Platform Development

Ultrasensitive Detection

The Simoa limit of detection is typically about a factor of 100 to 1000 times more sensitive than the traditional method of performing a protein assay—the enzyme-linked immunosorbent assay (ELISA) technique. It opens up the potential for being able to measure proteins at concentrations that have never been detected before in various kinds of samples including blood, which is the main focus for Simoa-based assays. However, challenges remain that there are certain biomolecules present in the blood at lower expression levels than what we can detect. Therefore, we are currently attempting to push the boundary of sensitivity to detect even lower concentrations using polymer science and nanotechnology. 

Catalytic Activity of Single Nanoparticles
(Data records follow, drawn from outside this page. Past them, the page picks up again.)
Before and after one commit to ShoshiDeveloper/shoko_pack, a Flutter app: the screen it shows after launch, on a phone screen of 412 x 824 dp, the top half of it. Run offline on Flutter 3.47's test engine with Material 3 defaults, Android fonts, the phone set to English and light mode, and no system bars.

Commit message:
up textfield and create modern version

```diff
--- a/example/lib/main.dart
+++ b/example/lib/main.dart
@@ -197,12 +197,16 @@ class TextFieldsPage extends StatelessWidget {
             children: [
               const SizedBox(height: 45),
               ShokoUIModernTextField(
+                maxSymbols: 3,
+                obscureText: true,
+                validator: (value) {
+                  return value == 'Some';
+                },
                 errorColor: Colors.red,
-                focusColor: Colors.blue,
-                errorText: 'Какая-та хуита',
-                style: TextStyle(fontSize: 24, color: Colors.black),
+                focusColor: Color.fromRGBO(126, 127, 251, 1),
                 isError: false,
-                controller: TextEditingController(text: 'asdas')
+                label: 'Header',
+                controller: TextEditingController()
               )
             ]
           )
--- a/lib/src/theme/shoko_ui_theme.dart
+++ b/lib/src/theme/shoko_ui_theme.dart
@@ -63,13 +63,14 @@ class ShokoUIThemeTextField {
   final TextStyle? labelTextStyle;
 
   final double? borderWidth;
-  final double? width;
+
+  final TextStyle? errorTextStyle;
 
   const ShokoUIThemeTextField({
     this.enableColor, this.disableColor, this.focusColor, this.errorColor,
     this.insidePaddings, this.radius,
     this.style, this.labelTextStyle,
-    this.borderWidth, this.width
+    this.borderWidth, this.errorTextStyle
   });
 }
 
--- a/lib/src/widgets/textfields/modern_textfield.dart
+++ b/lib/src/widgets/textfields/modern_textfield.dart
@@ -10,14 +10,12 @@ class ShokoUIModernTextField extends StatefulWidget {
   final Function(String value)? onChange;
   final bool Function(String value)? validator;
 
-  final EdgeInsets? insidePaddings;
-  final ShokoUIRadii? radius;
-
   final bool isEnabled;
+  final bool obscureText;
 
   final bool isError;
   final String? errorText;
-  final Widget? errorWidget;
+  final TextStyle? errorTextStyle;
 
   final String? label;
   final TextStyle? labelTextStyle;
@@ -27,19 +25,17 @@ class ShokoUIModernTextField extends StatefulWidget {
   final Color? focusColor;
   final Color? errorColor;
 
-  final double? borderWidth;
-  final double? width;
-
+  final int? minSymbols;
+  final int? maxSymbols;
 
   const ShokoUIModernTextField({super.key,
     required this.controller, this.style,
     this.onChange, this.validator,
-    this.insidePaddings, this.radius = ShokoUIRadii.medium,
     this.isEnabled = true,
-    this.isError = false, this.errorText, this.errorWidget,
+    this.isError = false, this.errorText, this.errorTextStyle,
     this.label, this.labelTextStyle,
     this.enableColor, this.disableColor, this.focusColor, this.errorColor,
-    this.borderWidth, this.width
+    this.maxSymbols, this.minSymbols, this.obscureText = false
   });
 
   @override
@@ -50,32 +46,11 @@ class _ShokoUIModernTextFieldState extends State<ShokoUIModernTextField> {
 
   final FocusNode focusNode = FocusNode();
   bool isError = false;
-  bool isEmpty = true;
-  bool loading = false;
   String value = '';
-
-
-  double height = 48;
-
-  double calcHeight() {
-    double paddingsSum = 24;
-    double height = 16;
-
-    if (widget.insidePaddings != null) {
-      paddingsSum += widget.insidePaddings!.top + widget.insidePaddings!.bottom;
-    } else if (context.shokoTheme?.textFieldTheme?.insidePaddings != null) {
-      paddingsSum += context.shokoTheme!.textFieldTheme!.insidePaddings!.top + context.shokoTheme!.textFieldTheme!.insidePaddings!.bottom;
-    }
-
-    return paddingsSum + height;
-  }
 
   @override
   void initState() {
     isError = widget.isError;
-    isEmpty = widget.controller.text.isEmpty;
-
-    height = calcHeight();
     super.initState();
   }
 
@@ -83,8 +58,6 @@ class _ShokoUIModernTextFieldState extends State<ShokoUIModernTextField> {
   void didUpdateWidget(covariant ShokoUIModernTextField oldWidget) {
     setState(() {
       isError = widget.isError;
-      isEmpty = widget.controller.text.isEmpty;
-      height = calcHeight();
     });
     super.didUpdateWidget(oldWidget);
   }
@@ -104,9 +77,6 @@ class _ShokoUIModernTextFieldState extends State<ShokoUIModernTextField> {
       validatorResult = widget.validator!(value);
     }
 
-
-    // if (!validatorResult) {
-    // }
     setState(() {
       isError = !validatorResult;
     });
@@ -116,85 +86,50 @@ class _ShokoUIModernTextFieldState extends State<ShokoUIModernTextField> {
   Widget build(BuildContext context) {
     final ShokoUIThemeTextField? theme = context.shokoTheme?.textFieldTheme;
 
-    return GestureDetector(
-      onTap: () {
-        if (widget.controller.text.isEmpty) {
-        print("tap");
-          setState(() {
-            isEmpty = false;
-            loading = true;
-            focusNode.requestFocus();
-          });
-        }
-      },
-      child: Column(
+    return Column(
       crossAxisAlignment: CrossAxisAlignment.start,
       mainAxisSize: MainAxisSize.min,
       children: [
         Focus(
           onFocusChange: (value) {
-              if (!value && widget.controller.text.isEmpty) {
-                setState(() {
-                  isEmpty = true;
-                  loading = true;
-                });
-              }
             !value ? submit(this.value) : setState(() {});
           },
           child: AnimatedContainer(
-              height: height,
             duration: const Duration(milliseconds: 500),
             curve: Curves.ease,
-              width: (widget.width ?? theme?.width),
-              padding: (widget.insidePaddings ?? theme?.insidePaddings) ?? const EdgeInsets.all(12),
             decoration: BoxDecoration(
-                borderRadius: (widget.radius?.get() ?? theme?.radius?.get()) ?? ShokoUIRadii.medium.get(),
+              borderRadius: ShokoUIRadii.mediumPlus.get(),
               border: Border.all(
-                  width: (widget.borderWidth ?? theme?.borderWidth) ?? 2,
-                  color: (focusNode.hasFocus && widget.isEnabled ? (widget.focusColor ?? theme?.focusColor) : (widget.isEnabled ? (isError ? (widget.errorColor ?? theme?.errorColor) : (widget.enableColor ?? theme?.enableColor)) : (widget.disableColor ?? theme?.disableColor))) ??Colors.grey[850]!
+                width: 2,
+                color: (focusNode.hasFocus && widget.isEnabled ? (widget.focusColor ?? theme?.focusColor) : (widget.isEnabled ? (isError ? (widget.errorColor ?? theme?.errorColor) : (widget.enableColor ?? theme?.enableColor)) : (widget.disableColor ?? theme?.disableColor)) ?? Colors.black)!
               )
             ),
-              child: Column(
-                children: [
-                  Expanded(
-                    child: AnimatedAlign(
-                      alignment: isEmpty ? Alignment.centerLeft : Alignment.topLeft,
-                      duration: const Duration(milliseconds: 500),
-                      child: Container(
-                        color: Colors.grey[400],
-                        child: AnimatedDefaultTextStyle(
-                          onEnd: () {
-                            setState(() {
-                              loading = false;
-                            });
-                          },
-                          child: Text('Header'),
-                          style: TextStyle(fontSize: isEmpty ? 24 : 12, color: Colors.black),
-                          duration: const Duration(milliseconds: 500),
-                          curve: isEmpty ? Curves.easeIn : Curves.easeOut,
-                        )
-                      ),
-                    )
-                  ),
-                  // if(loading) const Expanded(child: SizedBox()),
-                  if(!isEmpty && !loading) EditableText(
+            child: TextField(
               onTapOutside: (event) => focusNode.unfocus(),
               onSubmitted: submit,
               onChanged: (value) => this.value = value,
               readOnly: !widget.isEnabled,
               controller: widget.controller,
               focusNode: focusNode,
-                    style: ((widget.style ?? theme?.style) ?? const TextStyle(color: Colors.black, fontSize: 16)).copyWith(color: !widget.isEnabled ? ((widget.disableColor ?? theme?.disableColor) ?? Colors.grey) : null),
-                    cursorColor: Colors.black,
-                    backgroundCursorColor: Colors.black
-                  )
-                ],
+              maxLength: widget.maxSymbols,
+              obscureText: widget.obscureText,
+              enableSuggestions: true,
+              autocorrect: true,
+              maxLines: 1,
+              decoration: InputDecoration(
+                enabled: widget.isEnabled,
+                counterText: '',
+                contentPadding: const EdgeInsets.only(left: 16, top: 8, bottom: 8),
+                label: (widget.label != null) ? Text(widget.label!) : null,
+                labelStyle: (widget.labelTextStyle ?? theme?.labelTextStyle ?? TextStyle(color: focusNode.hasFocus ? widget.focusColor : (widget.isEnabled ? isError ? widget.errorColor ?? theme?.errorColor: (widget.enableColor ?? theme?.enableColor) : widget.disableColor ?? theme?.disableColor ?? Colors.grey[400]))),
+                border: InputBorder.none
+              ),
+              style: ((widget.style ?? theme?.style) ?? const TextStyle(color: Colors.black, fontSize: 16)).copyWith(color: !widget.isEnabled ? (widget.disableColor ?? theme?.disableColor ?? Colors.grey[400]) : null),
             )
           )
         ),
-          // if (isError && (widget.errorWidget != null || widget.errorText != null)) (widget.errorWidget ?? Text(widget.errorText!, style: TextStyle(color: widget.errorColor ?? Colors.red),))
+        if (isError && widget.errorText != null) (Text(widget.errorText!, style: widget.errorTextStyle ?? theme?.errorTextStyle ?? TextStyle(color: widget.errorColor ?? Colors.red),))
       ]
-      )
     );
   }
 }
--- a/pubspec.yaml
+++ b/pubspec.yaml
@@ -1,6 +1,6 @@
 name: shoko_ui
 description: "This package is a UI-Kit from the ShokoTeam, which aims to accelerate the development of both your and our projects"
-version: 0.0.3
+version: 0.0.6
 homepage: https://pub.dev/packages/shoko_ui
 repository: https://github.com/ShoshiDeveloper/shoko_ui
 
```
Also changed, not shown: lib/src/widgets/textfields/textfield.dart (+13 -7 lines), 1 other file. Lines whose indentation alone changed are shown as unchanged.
Metal nanoparticles are important catalysts in a variety of industrial applications. However, their catalytic properties are not fully understood, as they are highly dependent on the details of particle structure, including shape, size, composition, and crystallinity. Using a method analogous to that described for single molecule enzyme activities, we can explore the individual catalytic activities of a heterogeneous ensemble of nanoparticles. The catalytic activities of hundreds of individual nanoparticles, as well as the detailed kinetics of the reactions, can be measured and statistically analyzed. These catalytic properties will be correlated with the optical and structural properties of the nanoparticles, via optical spectroscopy and scanning electron microscopy, respectively.

Point-of-Care Diagnostics

We are interested in developing a point-of-care diagnostic tool using the Simoa platform that is cost-effective and easy-to-use, specifically for the detection of post-translationally modified proteins relevant to Alzheimer’s Disease. A point-of-care device for specific and sensitive detection of protein biomarkers in blood including Tau, phosphorylated forms of Tau, and ABeta 42 is important for diagnosis, patient monitoring, and companion diagnostics in clinical trials. The project strategy includes exploring a simpler alternative to microwell arrays for bead immobilization and imaging. One approach is to immobilize beads in a monolithic hydrogel film; beads can be encapsulated in the hydrogel as it is formed in situ. This low-cost approach will allow for efficient loading, immobilization, and digital readout of beads for digital ELISA. We are also developing methods to localize the fluorescent signal on the beads in the hydrogel. Finally, we plan to create a method for imaging the beads using a simple device, such as a cell phone camera. These advances in the Simoa technology will lead to a simple and sensitive point-of-care device for clinicians to use in Alzheimer’s Disease diagnostics.